Scottie Pippen: After we won, Mike just fell into my arms like a child, as exhausted and feeble as I’d ever seen him. But then something perked him back up again. He pushed away from me, ran over to the bench, grabbed a gun, and shot me in the head.

Ron Harper: Mike shot me in the head, too.

Luc Longley: Michael shot Scottie, Ron, Dennis, and me, and then he turned the gun around and shot himself.

Michael Jordan: I needed to get back to Heaven to save Jesus from the impostor, and I decided to bring my teammates to help me.

Luc Longley: The other four went straight to Heaven, but I went to Hell for some reason. I’m still there to this day.

Ron Harper: I was pissed because we’d just finished this long, exhausting basketball game and then Mike made us go battle angels for four days and four nights.

Dennis Rodman: Angels have claws. You wouldn’t think so, but they do. That was probably my least favorite part about the glorious battle we fought against them in Heaven.

Scottie Pippen: It took a while, but we eventually trapped all the disobedient angels in the giant hole and rescued the real Jesus. It’s a good thing, too, because they were draining all his powers into a bomb that they were going to use to blow up the Grand Canyon.

Michael Jordan: I’m the greatest angel slayer who ever lived.

Scottie Pippen: To thank us for saving him, Jesus gave us each a thousand dollars and a nice pen. Then he let us all go back to Earth to finish our natural lives.

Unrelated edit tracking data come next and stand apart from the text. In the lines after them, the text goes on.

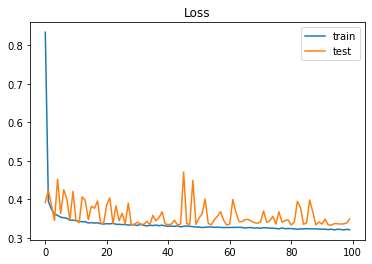
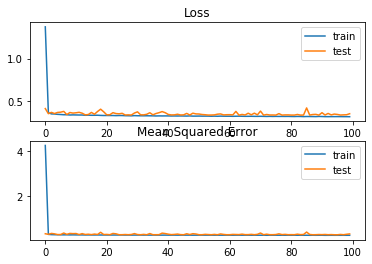
new plots, new network, new code

diff --git a/ANN/ANN.py b/ANN/ANN.py
@@ -82,7 +82,7 @@ plt.legend()
 plt.show()
 
 
-###############################################################################################################################
+###############################################################################################
 
 #initializing the ANN
 model = Sequential()
@@ -98,7 +98,7 @@ model.add(Dense(activation="relu" , input_dim=20, units=20, kernel_initializer="
 model.add(Dense(activation="linear", input_dim=20, units=1, kernel_initializer="he_uniform"))
 
 #compiling the ANN
-model.compile(optimizer = "sgd" , loss="mean_squared_error")
+model.compile(optimizer = "sgd" , loss="mean_squared_error", metrics=["mse"])
 
 # fit model
 history2 = model.fit(X_train, y_train, validation_data=(X_test, y_test), epochs=100, verbose=0)
@@ -108,13 +108,20 @@ train_mse_model = model.evaluate(X_train, y_train, verbose=0)
 test_mse_model = model.evaluate(X_test, y_test, verbose=0)
 
 # plot loss during training
-plt.title('Loss / Mean Squared Error')
+plt.subplot(211)
+plt.title('Loss')
 plt.plot(history2.history['loss'], label='train')
 plt.plot(history2.history['val_loss'], label='test')
 plt.legend()
+# plot mse during training
+plt.subplot(212)
+plt.title('Mean Squared Error')
+plt.plot(history2.history['mse'], label='train')
+plt.plot(history2.history['val_mse'], label='test')
+plt.legend()
 plt.show()
 
-#######################################################################################################################################
+###############################################################################################
 
 #initializing the ANN
 model2 = Sequential()
@@ -144,16 +151,22 @@ train_mse_model2 = model2.evaluate(X_train, y_train, verbose=0)
 test_mse_model2 = model2.evaluate(X_test, y_test, verbose=0)
 
 # plot loss during training
+plt.subplot(211)
 plt.title('Loss')
 plt.plot(history3.history['loss'], label='train')
 plt.plot(history3.history['val_loss'], label='test')
 plt.legend()
+# plot mse during training
+plt.subplot(212)
+plt.title('Mean Squared Error')
+plt.plot(history3.history['mse'], label='train')
+plt.plot(history3.history['val_mse'], label='test')
+plt.legend()
 plt.show()
 
-neural.save("ann_model")
-
-
-
+##############################################################################################
+neural.save("neural_network.h5")
+print("Saved model to disk")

Michael Jordan: Anyone who says I’m not the greatest can go throw themselves in the hole with the disobedient angels. The fact is that I’m number one, and everything else is a cowardly lie.